In mid-November 2014, the brewing team made a beery pilgrimage to Brussels visit Brasserie Cantillon and discover how they brew their wonderful beers.
We set off on a Friday afternoon and arrived in Brussels later that night, we wasted no time making our presence known in the incredibly popular Delerium bar. With an astounding selection of bottled beer on offer from all over the world, we were absolutely spoiled for choice.
Bright and early Saturday morning, the team (noticeably down a few men!) set off to the world famous Brasserie Cantillon. As brewers we are always on the lookout for new ideas and techniques, but the methods utilised by Cantillon and a handful of other breweries in Belgium couldn’t be further from the way we work at Rye River and on the face of it you would never believe how incredible the results can be.
Cantillon produces what are known as Lambic beers. These beers hark back to the days when yeast was an unknown entity and fermentation a mystical occurrence. Rather than fermenting their beers as we do, by adding a carefully chosen strain of yeast under super sanitary conditions, Lambic brewers simply let whatever’s floating around in the air ferment their beer, which is how all beer was once made. The wort produced by the brewers is left to cool over night in a large shallow vessel known as a coolship which is located in the rafters of the brewery. The distinctive roof features slots that open to the outside world inviting airbourne micro-organisms in to take up residence and turn the sugary liquid into beer!
Once cooled overnight, fermentation of Lambic beer takes place in oak casks and can last up to two years, after which time it is often re-fermented in the bottle to produce a style of beer known as gueuze. The long fermentation has two distinct phases. A primary phase, which lasts around 3 months, during which most of the alcohol is produced, followed by a long secondary phase, when lactic acid is produced. These distinct phases are the result of the successive development of mixed microbial populations, initially several types of bacteria, as well as yeasts (including normal brewer’s yeast), followed in the secondary phase by two very important micro-organisms, Pediococcus bacteria and Brettanomyces yeasts. Often times fruit is added to the oak barrels, usually cherries or raspberries, to produce Kriek and Framboise beers respectively, which are wonderfully refreshing and great for toasting a special occasion. Naturally, given the way the beer is produced, each barrel of lambic is different and part of the skill of the lambic brewer is blending the beers to the house style – not unlike Champagne. Only the very best casks are left unblended.

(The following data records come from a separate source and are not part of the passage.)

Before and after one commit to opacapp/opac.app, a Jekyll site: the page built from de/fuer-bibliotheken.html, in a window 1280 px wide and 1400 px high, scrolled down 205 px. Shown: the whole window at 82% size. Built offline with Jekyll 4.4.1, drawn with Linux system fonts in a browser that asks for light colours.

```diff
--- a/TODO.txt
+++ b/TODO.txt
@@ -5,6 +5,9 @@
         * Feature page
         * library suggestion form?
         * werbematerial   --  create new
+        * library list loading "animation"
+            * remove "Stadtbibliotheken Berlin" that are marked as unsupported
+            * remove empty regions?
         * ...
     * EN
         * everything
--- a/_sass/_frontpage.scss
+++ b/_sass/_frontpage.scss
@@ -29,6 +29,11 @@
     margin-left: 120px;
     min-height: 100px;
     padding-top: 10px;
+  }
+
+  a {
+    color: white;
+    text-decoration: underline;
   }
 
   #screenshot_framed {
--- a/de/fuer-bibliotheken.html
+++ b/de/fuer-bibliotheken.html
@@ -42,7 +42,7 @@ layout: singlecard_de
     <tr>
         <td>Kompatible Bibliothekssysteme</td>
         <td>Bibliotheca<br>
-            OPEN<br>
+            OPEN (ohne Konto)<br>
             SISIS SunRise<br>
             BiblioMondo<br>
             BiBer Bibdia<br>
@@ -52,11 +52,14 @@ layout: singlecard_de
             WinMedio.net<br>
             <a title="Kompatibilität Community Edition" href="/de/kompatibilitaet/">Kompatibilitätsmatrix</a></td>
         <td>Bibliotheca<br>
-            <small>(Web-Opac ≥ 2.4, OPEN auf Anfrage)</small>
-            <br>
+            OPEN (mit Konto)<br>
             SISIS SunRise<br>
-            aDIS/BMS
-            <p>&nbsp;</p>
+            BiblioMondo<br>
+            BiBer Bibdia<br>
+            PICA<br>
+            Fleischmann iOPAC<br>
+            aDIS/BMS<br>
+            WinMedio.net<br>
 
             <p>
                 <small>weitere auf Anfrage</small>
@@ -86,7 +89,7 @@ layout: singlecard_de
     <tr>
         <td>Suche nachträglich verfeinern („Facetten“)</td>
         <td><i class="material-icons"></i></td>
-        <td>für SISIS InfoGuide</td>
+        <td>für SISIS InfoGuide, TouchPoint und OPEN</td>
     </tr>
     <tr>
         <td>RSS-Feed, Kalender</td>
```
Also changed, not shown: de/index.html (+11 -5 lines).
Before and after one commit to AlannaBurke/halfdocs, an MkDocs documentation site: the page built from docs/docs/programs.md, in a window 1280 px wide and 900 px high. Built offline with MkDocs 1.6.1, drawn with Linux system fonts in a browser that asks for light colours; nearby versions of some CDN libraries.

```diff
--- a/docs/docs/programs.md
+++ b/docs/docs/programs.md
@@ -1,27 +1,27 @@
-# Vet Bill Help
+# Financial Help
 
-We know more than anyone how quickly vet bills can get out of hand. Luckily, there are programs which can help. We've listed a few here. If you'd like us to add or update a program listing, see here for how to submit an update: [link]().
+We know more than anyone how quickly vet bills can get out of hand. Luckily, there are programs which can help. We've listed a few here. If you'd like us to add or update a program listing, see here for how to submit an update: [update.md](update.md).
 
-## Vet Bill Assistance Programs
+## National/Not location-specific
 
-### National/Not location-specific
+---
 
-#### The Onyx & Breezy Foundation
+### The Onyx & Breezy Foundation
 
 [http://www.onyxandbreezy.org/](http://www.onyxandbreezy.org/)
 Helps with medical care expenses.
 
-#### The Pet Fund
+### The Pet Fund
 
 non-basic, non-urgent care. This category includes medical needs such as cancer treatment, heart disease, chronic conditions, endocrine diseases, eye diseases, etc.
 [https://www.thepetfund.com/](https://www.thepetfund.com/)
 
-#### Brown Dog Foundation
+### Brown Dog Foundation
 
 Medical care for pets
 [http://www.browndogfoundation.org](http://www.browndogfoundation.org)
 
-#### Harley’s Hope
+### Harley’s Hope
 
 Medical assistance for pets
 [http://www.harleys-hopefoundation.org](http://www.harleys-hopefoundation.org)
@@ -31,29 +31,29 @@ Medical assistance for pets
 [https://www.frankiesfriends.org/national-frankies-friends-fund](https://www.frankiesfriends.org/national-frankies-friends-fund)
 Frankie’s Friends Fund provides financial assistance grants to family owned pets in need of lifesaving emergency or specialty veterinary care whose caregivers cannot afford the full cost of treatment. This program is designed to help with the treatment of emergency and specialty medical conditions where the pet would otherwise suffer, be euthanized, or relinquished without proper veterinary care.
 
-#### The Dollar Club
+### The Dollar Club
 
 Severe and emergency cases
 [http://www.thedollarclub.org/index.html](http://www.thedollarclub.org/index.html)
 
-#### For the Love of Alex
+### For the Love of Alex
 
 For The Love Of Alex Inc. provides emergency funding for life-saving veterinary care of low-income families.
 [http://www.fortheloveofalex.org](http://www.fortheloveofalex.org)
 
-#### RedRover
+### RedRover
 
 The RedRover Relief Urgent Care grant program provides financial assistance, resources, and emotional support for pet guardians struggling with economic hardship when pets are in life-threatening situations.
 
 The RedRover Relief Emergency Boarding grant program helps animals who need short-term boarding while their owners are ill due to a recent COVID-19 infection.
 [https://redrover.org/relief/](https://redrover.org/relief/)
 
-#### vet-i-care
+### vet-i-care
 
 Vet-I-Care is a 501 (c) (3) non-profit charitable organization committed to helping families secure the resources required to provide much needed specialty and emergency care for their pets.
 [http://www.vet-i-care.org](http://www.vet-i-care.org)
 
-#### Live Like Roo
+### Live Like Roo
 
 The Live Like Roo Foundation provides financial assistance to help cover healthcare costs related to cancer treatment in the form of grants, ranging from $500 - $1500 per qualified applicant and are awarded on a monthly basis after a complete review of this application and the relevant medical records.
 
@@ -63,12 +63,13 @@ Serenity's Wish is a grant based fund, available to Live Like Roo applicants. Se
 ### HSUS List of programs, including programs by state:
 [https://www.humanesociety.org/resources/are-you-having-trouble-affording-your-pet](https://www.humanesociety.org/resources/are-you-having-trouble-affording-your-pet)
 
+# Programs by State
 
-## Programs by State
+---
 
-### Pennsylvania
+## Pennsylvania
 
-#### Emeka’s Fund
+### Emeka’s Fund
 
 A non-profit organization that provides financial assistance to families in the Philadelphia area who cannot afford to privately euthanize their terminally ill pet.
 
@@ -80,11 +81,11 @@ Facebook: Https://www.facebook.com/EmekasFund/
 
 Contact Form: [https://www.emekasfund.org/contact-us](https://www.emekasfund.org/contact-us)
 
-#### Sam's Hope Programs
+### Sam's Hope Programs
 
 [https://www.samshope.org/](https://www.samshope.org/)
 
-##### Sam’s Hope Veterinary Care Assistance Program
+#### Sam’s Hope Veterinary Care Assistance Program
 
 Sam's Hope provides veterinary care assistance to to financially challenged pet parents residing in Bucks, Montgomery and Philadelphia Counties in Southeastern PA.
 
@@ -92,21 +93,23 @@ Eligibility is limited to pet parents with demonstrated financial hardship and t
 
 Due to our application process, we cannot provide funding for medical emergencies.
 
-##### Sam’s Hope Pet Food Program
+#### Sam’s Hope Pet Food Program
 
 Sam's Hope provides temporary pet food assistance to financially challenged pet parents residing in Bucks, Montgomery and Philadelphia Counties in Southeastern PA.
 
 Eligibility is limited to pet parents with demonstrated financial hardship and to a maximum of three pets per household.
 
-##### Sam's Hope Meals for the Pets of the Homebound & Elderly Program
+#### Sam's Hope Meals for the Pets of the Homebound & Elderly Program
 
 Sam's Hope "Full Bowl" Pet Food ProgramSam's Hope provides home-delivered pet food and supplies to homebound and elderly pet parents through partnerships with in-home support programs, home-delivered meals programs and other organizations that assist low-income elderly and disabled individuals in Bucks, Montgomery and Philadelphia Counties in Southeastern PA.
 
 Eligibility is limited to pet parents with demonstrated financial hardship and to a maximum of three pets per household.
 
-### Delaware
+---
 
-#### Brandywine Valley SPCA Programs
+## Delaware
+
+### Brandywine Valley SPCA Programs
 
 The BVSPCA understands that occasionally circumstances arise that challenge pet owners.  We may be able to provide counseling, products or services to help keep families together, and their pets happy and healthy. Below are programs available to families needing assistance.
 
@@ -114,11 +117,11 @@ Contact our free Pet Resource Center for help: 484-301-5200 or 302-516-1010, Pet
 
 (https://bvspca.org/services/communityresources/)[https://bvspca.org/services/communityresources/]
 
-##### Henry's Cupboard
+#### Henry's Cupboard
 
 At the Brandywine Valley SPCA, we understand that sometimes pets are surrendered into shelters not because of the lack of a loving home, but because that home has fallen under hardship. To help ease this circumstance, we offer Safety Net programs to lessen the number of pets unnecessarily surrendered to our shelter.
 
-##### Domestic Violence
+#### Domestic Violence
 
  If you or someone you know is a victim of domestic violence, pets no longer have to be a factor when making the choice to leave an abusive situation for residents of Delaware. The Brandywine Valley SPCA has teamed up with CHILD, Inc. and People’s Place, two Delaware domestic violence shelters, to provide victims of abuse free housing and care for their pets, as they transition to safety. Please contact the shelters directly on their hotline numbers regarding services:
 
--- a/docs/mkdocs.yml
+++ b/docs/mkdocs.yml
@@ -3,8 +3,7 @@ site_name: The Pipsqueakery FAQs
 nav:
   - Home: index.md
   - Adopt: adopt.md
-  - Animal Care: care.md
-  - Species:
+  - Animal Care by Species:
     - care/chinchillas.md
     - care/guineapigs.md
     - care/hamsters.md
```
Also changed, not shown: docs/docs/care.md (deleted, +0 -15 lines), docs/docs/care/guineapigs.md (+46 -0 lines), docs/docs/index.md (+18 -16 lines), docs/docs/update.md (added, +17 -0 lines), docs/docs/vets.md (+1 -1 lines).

We wandered around the brewery for ages, in awe of the ancient equipment and the spider webs at every turn. Lambic brewer’s will not touch the dust and webs for fear of disturbing the delicate balance of micro-organisms that exist within the brewery and that help produce their wonderful beers.
Lambic beers have a sour character and often pungent, funky aroma and can at first be a shock to the senses, but given the chance they are incredibly enjoyable and complex beers to be savoured. We ended our trip to the brewery by tasting a selection of Cantillon beers, including a framboise called Rosé de Gambrinus. No joke, it smelt like a wet dog, but just like how stinky cheese can taste so good, it was a real treat to drink!